(DATASET RECORDS):

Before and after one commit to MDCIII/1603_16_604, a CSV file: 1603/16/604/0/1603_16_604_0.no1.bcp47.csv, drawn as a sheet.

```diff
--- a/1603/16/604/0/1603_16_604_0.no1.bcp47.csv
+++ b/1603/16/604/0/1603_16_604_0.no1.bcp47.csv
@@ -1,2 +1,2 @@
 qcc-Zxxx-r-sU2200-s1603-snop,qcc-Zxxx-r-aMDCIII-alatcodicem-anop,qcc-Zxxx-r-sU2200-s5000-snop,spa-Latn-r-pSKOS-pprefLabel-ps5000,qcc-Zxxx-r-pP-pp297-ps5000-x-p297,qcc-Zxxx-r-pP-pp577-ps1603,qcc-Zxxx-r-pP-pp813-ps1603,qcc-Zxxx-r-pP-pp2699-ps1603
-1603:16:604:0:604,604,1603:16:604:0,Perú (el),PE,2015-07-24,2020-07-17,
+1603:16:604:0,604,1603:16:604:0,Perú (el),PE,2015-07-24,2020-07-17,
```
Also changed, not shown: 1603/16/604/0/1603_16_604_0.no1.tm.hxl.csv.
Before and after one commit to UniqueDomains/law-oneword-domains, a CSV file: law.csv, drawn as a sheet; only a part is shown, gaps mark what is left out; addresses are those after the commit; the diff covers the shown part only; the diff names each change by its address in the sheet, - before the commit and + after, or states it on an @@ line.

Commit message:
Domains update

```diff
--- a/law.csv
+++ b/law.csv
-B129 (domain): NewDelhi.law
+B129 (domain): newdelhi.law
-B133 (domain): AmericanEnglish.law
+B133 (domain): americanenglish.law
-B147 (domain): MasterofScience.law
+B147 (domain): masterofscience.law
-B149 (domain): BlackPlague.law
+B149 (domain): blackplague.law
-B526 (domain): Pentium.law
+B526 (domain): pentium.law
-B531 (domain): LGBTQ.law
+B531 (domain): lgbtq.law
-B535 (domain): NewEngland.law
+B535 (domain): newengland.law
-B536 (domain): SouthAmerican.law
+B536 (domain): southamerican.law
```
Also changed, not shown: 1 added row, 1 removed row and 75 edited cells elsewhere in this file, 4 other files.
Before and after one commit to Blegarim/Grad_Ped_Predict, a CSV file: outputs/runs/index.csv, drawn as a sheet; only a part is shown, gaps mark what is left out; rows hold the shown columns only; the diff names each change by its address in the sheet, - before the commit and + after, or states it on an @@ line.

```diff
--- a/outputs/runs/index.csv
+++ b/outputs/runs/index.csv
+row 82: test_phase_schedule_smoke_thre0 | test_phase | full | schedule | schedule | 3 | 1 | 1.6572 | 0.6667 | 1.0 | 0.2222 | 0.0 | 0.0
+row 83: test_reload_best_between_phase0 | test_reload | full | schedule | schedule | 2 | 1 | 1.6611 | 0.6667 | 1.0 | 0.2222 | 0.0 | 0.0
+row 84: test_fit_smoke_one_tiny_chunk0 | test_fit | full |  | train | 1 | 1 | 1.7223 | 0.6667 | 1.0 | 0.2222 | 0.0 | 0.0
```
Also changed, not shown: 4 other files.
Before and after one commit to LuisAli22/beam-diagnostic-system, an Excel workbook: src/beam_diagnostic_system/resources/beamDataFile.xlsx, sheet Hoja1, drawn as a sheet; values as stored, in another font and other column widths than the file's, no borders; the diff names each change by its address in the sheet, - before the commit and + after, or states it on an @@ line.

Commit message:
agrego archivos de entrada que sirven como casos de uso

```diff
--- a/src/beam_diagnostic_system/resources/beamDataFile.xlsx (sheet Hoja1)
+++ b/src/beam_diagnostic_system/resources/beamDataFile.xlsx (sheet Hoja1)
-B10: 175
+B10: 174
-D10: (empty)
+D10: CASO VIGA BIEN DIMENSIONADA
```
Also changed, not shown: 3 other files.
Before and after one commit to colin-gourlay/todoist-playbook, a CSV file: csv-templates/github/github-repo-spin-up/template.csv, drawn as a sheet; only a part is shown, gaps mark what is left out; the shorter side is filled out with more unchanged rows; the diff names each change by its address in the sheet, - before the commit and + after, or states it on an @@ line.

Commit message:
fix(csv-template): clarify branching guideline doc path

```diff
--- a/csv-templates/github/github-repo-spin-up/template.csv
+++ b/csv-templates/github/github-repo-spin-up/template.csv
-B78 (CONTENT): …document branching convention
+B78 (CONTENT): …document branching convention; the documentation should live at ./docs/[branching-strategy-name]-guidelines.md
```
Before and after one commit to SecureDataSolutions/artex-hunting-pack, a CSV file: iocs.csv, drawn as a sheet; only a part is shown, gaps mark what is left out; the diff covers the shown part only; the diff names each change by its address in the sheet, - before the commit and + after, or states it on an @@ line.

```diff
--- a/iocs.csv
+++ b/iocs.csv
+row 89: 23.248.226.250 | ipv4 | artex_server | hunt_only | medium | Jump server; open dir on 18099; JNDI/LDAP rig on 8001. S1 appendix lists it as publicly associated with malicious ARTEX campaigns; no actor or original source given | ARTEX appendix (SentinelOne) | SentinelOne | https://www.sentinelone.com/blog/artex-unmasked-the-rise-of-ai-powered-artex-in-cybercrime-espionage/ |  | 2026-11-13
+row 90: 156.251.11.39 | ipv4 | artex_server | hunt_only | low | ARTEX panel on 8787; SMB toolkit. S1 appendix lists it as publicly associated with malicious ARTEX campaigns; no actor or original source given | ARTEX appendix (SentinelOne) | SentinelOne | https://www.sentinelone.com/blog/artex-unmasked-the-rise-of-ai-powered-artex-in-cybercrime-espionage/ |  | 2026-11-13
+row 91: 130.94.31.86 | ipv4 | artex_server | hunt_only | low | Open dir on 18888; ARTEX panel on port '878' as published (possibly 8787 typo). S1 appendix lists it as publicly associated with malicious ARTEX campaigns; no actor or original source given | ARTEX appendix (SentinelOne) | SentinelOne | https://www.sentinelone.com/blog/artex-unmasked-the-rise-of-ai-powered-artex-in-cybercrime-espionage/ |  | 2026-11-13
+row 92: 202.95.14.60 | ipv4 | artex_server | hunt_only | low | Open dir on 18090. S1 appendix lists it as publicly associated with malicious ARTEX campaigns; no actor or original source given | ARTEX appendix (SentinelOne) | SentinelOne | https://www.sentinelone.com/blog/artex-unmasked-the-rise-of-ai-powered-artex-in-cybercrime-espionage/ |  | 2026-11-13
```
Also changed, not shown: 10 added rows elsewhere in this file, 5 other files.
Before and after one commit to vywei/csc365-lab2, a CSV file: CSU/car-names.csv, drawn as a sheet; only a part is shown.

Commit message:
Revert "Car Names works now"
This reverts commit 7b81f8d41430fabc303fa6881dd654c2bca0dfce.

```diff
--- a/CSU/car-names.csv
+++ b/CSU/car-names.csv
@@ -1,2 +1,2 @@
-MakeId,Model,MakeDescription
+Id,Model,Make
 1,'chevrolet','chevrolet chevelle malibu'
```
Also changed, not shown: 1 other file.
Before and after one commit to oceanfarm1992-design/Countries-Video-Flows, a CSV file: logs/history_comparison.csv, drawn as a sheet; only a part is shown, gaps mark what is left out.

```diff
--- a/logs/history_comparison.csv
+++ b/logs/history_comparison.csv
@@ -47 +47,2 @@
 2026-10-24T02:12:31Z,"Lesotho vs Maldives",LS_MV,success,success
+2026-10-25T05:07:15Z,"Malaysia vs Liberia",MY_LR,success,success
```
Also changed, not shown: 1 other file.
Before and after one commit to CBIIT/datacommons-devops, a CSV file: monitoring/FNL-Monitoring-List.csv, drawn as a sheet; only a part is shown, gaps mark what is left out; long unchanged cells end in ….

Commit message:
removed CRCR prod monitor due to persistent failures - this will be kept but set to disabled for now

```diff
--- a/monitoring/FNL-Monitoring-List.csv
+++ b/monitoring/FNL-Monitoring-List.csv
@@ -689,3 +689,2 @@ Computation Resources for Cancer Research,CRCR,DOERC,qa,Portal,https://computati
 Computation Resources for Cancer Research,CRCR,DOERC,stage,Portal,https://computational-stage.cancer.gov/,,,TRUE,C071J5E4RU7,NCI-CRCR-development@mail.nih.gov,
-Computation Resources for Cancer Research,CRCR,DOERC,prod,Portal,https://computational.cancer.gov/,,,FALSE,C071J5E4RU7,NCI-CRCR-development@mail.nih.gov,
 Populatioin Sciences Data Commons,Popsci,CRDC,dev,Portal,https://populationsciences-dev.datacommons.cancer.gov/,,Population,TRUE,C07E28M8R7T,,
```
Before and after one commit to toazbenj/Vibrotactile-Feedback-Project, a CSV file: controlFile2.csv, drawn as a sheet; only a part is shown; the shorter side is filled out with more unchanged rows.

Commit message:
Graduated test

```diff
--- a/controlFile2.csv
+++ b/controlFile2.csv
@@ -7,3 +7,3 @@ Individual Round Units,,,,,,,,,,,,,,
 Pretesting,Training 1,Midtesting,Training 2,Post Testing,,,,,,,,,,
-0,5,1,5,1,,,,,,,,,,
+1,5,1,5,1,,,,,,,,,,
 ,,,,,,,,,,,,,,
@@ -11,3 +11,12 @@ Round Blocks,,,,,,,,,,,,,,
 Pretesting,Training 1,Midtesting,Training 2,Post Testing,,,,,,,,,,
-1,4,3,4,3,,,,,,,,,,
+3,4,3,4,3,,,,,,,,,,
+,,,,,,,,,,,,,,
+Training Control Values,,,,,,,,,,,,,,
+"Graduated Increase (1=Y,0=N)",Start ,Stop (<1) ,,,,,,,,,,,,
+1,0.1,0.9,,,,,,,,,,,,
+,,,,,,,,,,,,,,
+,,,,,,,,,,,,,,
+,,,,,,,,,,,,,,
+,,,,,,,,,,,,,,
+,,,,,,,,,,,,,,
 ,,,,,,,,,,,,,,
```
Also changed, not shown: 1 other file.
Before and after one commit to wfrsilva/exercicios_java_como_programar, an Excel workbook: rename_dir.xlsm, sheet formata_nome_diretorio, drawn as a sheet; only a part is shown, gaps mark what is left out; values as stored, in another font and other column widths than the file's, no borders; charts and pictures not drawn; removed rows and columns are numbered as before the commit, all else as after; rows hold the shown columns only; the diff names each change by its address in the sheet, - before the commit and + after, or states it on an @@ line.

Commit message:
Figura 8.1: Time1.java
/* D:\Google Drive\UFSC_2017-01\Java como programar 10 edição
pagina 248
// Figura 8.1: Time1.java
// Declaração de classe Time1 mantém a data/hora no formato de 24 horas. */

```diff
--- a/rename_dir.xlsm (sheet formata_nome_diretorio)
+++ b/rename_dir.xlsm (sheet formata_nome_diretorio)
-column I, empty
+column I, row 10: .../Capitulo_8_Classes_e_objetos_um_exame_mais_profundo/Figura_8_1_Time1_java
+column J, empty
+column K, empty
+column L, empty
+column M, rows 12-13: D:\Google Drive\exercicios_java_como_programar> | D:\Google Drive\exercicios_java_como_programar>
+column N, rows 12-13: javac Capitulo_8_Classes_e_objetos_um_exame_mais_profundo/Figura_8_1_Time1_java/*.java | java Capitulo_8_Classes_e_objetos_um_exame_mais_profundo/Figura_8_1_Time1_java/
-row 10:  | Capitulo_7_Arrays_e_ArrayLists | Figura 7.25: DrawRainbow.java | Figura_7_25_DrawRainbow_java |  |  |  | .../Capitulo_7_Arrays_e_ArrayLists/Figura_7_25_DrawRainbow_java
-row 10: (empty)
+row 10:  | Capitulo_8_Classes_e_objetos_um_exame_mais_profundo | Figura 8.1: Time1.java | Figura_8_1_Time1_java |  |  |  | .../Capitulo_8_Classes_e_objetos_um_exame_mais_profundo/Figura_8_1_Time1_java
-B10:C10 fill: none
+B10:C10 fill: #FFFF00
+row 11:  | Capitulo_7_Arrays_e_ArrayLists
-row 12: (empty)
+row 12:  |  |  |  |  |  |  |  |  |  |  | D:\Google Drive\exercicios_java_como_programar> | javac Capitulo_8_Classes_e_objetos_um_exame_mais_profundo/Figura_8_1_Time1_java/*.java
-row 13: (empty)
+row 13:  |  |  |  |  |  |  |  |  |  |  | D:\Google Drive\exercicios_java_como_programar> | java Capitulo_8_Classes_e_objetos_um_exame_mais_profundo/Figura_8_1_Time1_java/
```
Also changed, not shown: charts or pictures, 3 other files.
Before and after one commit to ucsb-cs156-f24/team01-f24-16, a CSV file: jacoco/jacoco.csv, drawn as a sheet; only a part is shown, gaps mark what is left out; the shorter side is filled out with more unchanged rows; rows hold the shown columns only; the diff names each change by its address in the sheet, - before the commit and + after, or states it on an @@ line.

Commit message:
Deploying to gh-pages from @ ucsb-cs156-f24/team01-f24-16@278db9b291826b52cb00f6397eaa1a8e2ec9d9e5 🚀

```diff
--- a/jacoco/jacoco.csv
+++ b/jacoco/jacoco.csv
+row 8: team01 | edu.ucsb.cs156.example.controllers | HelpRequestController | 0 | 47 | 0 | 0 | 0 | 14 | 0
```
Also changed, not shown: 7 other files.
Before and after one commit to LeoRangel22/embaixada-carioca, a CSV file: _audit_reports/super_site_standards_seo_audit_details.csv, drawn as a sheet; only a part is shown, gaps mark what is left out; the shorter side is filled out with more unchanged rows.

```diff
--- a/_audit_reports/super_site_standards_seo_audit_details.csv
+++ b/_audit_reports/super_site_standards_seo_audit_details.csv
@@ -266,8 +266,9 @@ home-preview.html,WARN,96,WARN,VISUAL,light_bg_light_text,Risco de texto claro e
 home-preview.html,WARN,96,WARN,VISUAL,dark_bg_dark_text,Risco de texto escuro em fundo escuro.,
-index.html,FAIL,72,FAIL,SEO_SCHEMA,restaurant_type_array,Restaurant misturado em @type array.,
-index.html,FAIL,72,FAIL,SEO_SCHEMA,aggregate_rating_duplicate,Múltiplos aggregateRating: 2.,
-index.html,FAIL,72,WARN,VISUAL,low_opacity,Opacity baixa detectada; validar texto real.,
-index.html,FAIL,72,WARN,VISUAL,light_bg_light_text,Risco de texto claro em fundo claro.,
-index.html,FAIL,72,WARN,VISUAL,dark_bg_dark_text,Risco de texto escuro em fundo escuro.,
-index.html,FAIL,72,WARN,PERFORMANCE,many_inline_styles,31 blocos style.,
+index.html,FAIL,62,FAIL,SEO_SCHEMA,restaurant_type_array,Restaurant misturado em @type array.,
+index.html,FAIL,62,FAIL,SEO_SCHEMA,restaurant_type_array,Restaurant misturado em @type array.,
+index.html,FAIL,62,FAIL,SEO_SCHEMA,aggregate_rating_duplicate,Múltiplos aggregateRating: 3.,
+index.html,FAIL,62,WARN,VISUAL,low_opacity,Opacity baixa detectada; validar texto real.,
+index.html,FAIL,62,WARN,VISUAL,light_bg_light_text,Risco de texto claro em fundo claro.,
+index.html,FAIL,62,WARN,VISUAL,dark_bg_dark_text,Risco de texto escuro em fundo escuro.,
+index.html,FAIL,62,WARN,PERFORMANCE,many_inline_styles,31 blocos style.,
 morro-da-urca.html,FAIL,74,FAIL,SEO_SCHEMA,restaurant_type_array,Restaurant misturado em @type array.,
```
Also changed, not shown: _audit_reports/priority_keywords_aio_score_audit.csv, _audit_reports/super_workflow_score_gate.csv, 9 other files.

(DESCRIPTION OF THE TASK): Set down the lines above as they stand, starting with the first line and ending with the line that contains "not shown: 1603/16/604/0/1603_16_604_0.no1.tm.hxl.csv.".

(COMPLETED EXERCISE):
Before and after one commit to MDCIII/1603_16_604, a CSV file: 1603/16/604/0/1603_16_604_0.no1.bcp47.csv, drawn as a sheet.

```diff
--- a/1603/16/604/0/1603_16_604_0.no1.bcp47.csv
+++ b/1603/16/604/0/1603_16_604_0.no1.bcp47.csv
@@ -1,2 +1,2 @@
 qcc-Zxxx-r-sU2200-s1603-snop,qcc-Zxxx-r-aMDCIII-alatcodicem-anop,qcc-Zxxx-r-sU2200-s5000-snop,spa-Latn-r-pSKOS-pprefLabel-ps5000,qcc-Zxxx-r-pP-pp297-ps5000-x-p297,qcc-Zxxx-r-pP-pp577-ps1603,qcc-Zxxx-r-pP-pp813-ps1603,qcc-Zxxx-r-pP-pp2699-ps1603
-1603:16:604:0:604,604,1603:16:604:0,Perú (el),PE,2015-07-24,2020-07-17,
+1603:16:604:0,604,1603:16:604:0,Perú (el),PE,2015-07-24,2020-07-17,
```
Also changed, not shown: 1603/16/604/0/1603_16_604_0.no1.tm.hxl.csv.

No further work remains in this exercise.